**WORK REQUIRED**
Where does the string "decoration" occur in the entries below? Copy every line where it does.

*-*-*

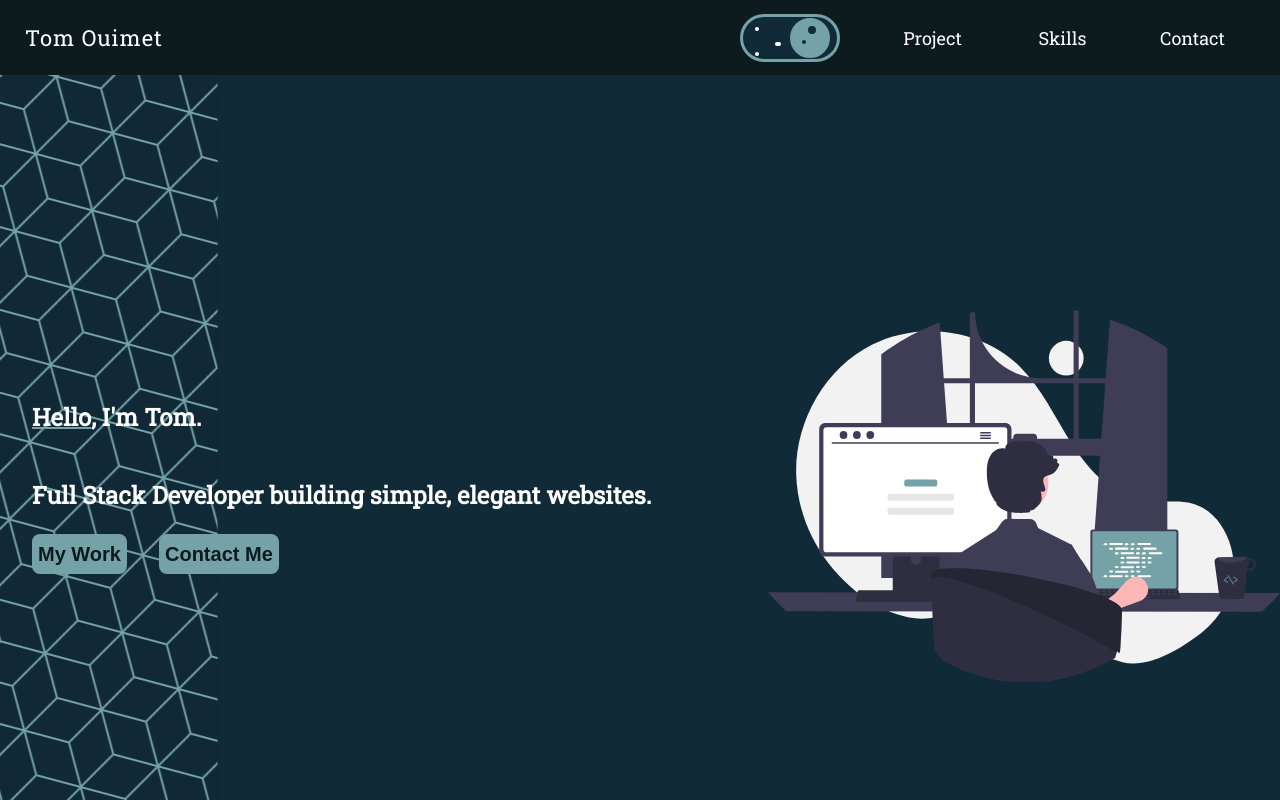
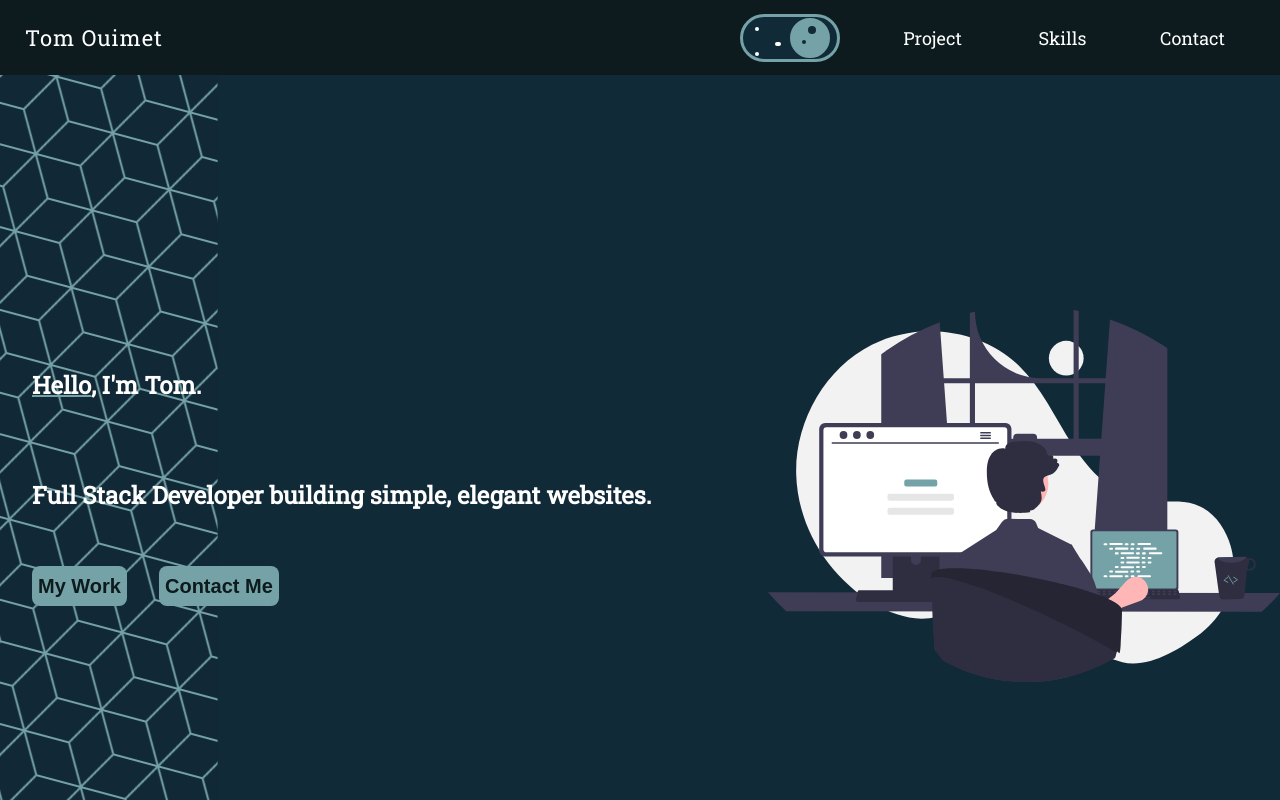
Before and after one commit to thouime/portfolio, a React (Create React App) app: page / in a window 1280 px wide. Shown: the top 800 px of the page. Built offline with nearby package versions, Linux system fonts and the light colour scheme; a web font is replaced by a local one.

Commit message:
styling changes

```diff
--- a/src/css/App.css
+++ b/src/css/App.css
@@ -241,12 +241,14 @@ section {
   width: 85%;
   text-align: left;
   justify-content: center;
+  gap: 2rem;
 }
 
 .intro--underline {
   text-decoration: underline;
   text-decoration-thickness: 0.15rem;
   text-decoration-color: var(--clr-accent);
+  margin: auto;
 }
 
 .intro--container > img {
```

*-*-*

**OUTPUT BELOW**
   text-decoration: underline;
   text-decoration-thickness: 0.15rem;
   text-decoration-color: var(--clr-accent);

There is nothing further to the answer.